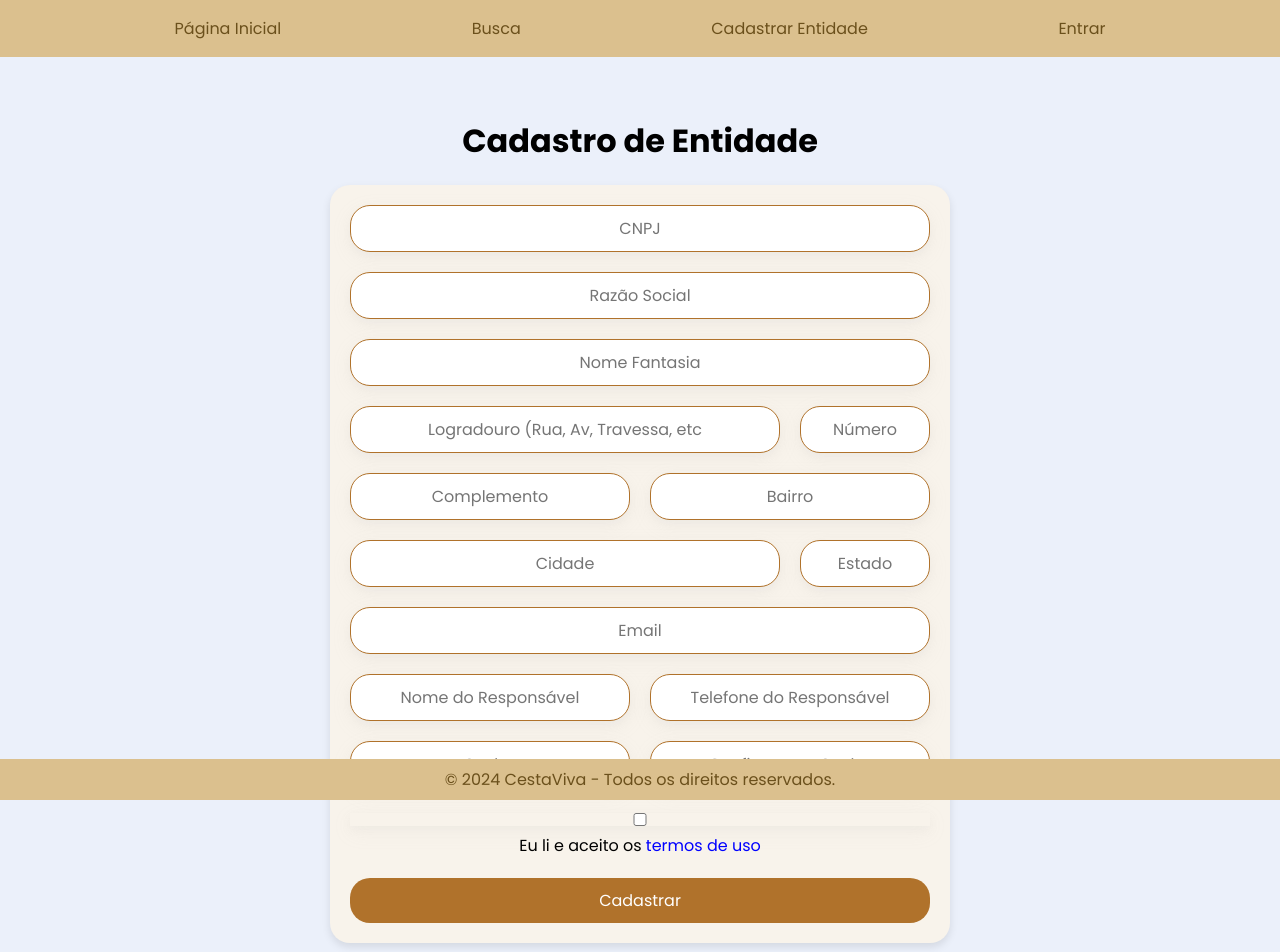
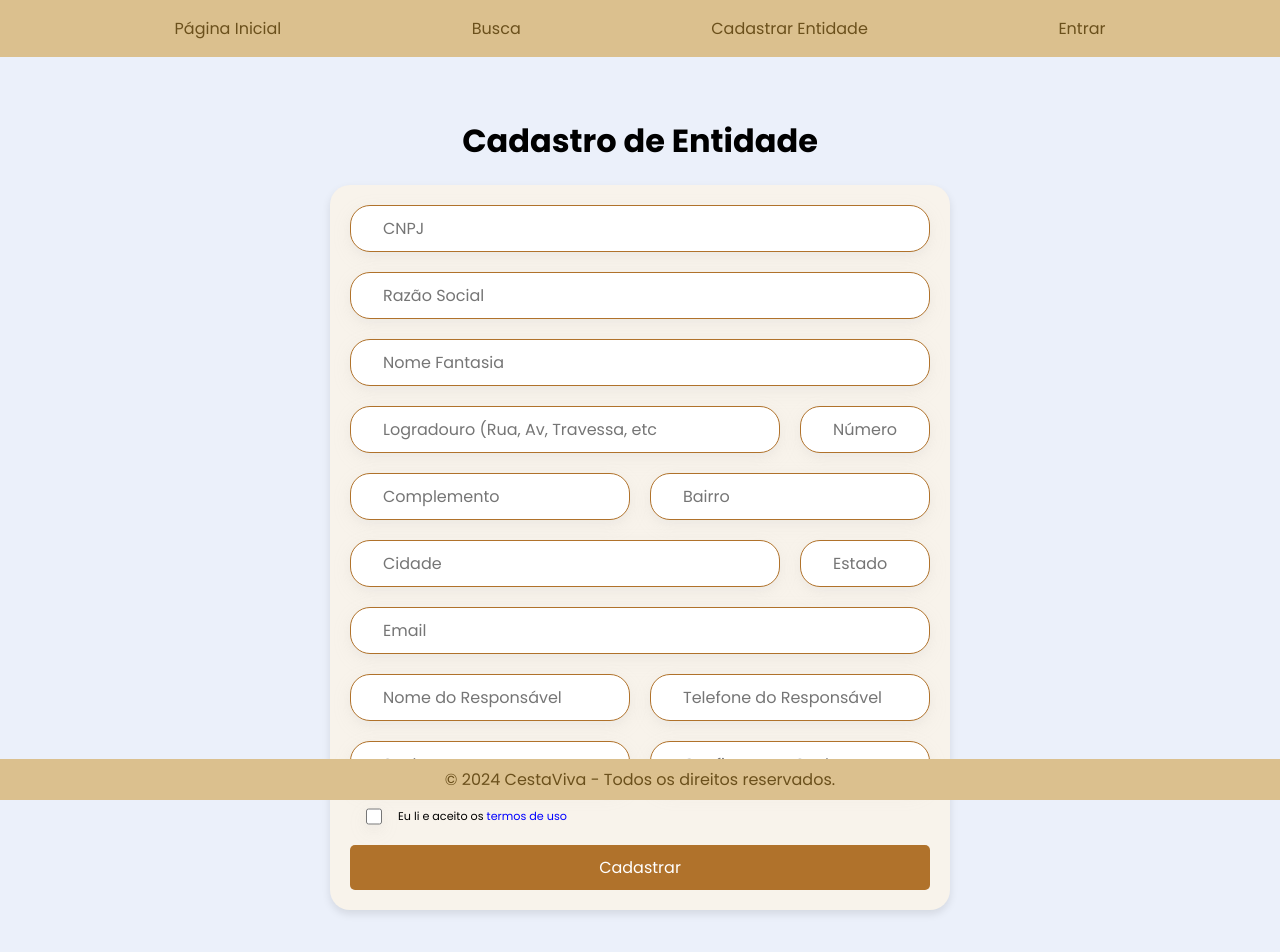
Before and after one commit to Amicuchi/CestaViva, a React (Vite) app: page /cadastro-entidade in a window 1280 px wide. Shown: the top 952 px of the page. Built offline with nearby package versions, Linux system fonts and the light colour scheme.

Commit message:
Alterações menores no estilo dos inputs

```diff
--- a/src/pages/CadastroEntidade.jsx
+++ b/src/pages/CadastroEntidade.jsx
@@ -43,7 +43,6 @@ function CadastroEntidade() {
         <main className='CEContainer'>
             <h1>Cadastro de Entidade</h1>
             <form className="CEForm" onSubmit={handleSubmit}>
-
                 <input className='CEInput' type="text" name="CNPJ" placeholder="CNPJ" value={cnpj} onChange={(e) => setCnpj(e.target.value)} required />
                 <input className='CEInput' type="text" name="RazaoSocial" placeholder="Razão Social" value={razaoSocial} onChange={(e) => setRazaoSocial(e.target.value)} required />
                 <input className='CEInput' type="text" name="NomeFantasia" placeholder="Nome Fantasia" value={nomeFantasia} onChange={(e) => setNomeFantasia(e.target.value)} />
@@ -59,7 +58,7 @@ function CadastroEntidade() {
                 <input className='CEInput' type="password" name="Senha" placeholder="Senha" value={senha} onChange={(e) => setSenha(e.target.value)} required />
                 <input className='CEInput' type="password" name="ConfirmeSenha" placeholder="Confirme sua Senha" value={senha2} onChange={(e) => setSenha2(e.target.value)} required />
 
-                <div className='CEInput' name='termo'>
+                <div className='CEInput termo-checkbox' name='termo'>
                     <input
                         type="checkbox"
                         id="terms"
--- a/src/styles/CadastroEntidade.css
+++ b/src/styles/CadastroEntidade.css
@@ -58,3 +58,14 @@ button[name="CEbutton"] { grid-area: button; }
     grid-column: 1 / -1; /* Para que ocupe a largura total do formulário */
     text-align: center;
 }
+
+.termo-checkbox{
+    display: flex;
+    font-size: 0.7rem;
+}
+
+.termo-checkbox input{
+    width: 1rem;
+    margin-left: 1rem;
+    margin-right: 1rem;
+}
--- a/src/styles/index.css
+++ b/src/styles/index.css
@@ -85,9 +85,11 @@ textarea,
 input{
     width: 100%;
     padding: 10px;
+    padding-left: 2rem;
     border: 1px solid var(--bg-terciario);
     border-radius: 20px;
     font-size: 1rem;
+    text-align: left;
     box-sizing: border-box;
     box-shadow:
         0 4px 8px rgba(199, 199, 199, 0.1),
@@ -108,7 +110,7 @@ button {
     color: white;
     font-size: 1rem;
     border: none;
-    border-radius: 20px;
+    border-radius: 5px;
     cursor: pointer;
     transition: background-color 0.3s ease;
 }
```
Also changed, not shown: src/components/dashboardComponents/DashboardUser.jsx (added, +10 -0 lines).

+++++

**WORK INSTRUCTION**
Check the entries above line by line and return each one containing the word "styles".

**ANSWER BELOW**
--- a/src/styles/CadastroEntidade.css
+++ b/src/styles/CadastroEntidade.css
--- a/src/styles/index.css
+++ b/src/styles/index.css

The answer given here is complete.